Listed entries ::
▼▼▼
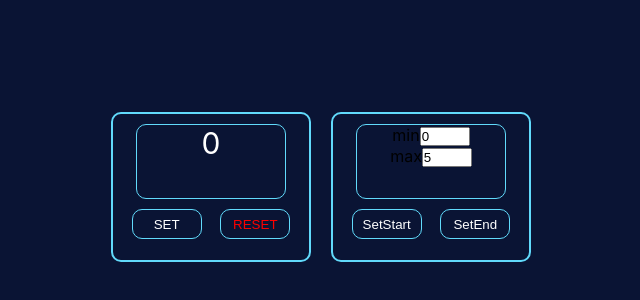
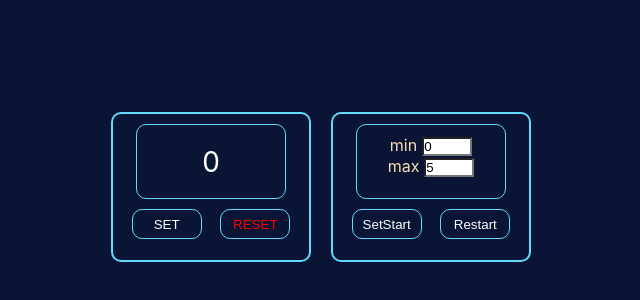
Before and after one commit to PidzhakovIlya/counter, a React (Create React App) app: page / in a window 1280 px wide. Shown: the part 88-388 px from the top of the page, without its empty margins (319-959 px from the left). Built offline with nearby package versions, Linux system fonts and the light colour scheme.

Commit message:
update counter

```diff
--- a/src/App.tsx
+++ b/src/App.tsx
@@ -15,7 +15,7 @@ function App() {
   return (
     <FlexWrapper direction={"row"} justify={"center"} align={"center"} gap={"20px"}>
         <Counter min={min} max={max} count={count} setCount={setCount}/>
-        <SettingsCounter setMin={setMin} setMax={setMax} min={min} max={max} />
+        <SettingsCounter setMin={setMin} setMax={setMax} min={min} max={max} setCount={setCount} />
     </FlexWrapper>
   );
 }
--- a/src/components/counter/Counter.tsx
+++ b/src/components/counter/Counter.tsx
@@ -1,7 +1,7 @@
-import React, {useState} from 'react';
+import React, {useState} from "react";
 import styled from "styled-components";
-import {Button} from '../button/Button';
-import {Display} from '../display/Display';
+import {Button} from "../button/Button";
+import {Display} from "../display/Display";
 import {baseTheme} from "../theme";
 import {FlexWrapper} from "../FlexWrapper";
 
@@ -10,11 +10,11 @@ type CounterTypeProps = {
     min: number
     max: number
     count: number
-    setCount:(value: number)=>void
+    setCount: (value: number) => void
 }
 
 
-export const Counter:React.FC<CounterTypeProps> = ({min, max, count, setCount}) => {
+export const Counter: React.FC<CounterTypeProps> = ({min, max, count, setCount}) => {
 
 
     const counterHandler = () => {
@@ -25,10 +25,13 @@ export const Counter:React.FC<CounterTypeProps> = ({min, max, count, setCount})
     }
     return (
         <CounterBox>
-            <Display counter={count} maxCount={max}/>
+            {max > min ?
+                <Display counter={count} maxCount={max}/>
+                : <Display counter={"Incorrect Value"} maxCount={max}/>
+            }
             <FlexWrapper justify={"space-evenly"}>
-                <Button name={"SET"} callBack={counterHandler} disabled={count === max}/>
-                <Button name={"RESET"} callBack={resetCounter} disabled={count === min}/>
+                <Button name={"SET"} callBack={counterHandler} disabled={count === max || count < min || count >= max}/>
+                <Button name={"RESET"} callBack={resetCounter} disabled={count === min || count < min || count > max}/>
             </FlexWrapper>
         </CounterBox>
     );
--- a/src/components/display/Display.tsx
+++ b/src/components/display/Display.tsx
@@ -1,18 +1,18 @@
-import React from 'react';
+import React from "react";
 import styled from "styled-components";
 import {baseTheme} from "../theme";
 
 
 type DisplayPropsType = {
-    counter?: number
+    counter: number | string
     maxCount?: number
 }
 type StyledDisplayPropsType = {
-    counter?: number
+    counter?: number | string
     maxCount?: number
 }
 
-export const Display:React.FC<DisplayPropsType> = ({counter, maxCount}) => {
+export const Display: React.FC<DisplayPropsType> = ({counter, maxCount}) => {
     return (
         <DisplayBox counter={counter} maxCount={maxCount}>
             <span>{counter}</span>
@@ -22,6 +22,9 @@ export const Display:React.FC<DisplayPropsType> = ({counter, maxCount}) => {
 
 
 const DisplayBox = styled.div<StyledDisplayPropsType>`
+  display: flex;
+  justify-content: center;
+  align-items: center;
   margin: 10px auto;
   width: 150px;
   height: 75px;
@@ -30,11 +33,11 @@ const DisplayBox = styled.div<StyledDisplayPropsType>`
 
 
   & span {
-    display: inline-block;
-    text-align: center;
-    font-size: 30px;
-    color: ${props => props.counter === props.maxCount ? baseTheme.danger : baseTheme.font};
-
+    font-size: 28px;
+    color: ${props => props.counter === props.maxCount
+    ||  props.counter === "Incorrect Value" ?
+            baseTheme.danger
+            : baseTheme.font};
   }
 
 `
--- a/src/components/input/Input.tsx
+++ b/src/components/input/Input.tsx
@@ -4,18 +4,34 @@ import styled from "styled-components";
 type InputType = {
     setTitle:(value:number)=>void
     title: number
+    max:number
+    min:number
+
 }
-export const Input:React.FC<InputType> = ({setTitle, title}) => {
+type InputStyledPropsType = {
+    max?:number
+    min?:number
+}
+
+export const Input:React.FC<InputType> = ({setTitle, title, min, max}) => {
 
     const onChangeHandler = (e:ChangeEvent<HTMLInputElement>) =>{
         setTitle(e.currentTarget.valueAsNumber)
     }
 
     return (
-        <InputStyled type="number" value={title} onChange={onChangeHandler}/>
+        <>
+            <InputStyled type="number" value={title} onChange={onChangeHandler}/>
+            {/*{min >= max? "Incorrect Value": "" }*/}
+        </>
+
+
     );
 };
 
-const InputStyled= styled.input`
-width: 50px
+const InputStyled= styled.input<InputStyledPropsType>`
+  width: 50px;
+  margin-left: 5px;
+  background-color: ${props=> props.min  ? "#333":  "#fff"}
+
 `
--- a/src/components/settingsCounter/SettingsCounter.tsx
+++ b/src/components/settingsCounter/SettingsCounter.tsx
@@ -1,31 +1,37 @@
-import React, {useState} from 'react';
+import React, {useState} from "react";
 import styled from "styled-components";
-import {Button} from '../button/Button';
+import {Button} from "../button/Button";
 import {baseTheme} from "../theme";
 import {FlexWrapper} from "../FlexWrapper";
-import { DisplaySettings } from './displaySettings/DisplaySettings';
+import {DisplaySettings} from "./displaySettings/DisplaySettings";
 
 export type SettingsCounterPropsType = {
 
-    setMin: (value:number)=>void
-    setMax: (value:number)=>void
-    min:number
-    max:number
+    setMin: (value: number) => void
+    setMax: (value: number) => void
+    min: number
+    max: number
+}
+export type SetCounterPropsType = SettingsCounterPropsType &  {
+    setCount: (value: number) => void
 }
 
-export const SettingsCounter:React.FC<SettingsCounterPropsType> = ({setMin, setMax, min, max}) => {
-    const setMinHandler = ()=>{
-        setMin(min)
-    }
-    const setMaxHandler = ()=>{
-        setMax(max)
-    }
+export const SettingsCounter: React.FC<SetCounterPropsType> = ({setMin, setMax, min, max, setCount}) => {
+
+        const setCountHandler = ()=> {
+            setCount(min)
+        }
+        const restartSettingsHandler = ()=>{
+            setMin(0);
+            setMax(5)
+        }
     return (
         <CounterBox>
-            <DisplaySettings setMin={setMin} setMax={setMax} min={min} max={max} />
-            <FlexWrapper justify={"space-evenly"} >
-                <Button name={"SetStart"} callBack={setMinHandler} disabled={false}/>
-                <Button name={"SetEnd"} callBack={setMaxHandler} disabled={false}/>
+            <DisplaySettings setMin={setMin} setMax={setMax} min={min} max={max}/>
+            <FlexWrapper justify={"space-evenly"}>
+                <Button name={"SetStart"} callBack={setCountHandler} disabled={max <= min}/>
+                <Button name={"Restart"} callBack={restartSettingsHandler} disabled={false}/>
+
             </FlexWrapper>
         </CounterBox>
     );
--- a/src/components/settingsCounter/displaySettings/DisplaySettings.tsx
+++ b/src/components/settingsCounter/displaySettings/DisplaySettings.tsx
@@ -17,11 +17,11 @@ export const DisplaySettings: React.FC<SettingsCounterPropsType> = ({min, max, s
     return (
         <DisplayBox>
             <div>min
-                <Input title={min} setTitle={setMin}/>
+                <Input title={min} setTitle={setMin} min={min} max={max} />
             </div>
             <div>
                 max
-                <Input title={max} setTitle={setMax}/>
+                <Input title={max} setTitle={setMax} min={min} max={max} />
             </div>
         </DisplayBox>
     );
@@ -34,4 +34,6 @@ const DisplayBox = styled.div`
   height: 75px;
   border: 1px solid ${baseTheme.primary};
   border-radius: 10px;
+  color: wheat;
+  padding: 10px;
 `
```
▲▲▲
▼▼▼
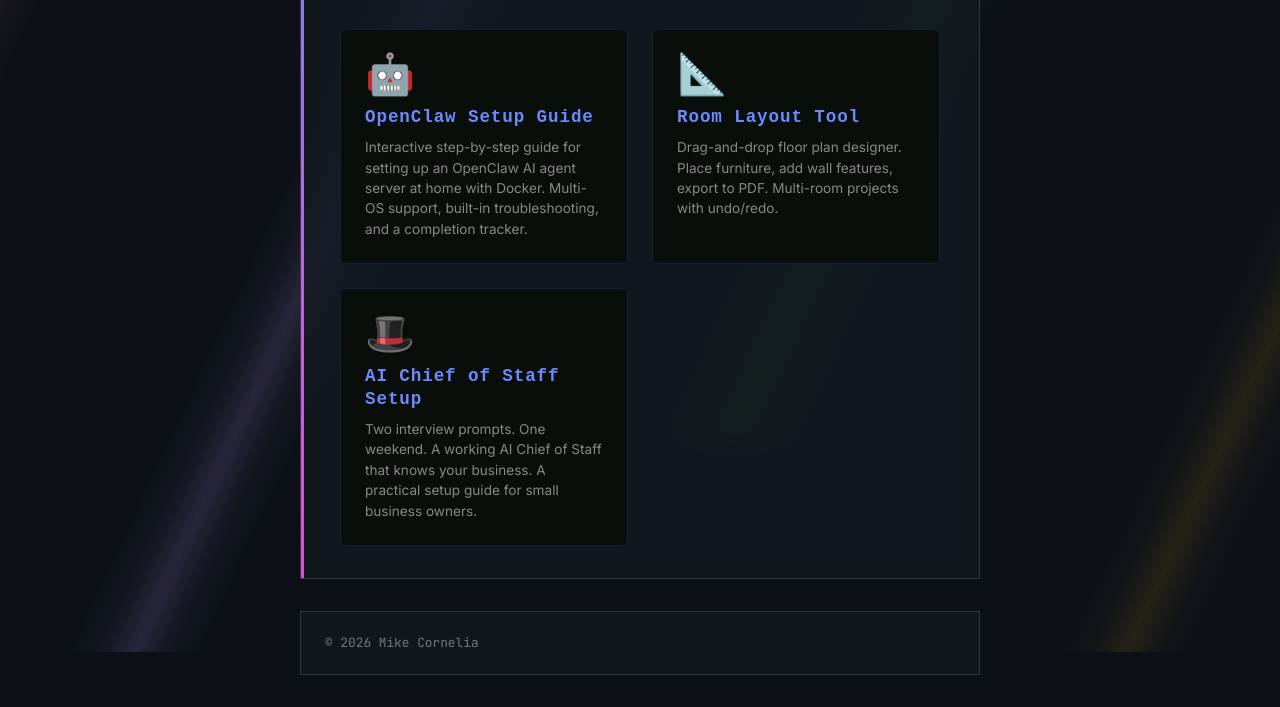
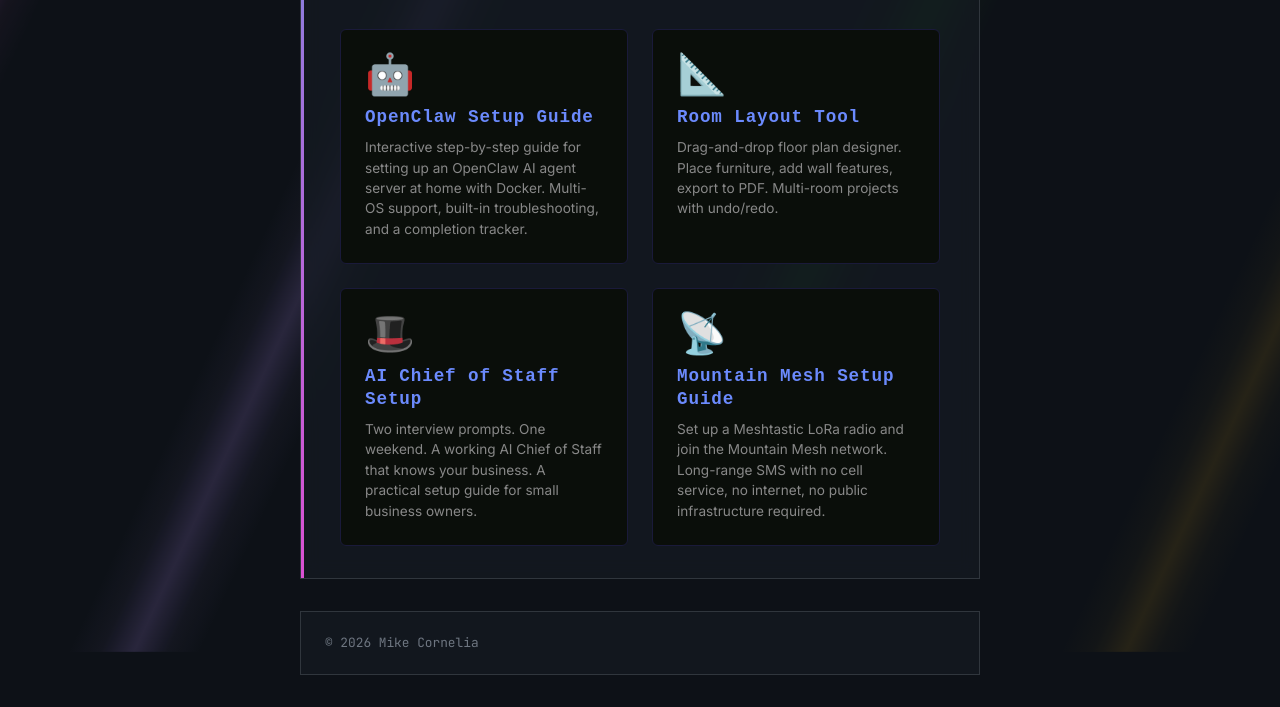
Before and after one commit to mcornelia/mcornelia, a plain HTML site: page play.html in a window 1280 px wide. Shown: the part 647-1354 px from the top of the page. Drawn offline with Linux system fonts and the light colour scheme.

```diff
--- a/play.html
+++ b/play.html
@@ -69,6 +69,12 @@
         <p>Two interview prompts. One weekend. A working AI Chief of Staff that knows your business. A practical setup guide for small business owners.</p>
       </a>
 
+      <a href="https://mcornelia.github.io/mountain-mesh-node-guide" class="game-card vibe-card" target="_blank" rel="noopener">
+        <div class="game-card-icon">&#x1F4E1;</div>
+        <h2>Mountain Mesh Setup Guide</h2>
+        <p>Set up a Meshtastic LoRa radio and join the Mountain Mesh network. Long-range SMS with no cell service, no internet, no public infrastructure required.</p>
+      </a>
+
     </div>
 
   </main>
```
▲▲▲
Work to be completed :: Scan the material above for the string "DisplaySettings" and return the lines that hold it.

Answer for this exercise ::
-import { DisplaySettings } from './displaySettings/DisplaySettings';
+import {DisplaySettings} from "./displaySettings/DisplaySettings";
-            <DisplaySettings setMin={setMin} setMax={setMax} min={min} max={max} />
+            <DisplaySettings setMin={setMin} setMax={setMax} min={min} max={max}/>
--- a/src/components/settingsCounter/displaySettings/DisplaySettings.tsx
+++ b/src/components/settingsCounter/displaySettings/DisplaySettings.tsx
@@ -17,11 +17,11 @@ export const DisplaySettings: React.FC<SettingsCounterPropsType> = ({min, max, s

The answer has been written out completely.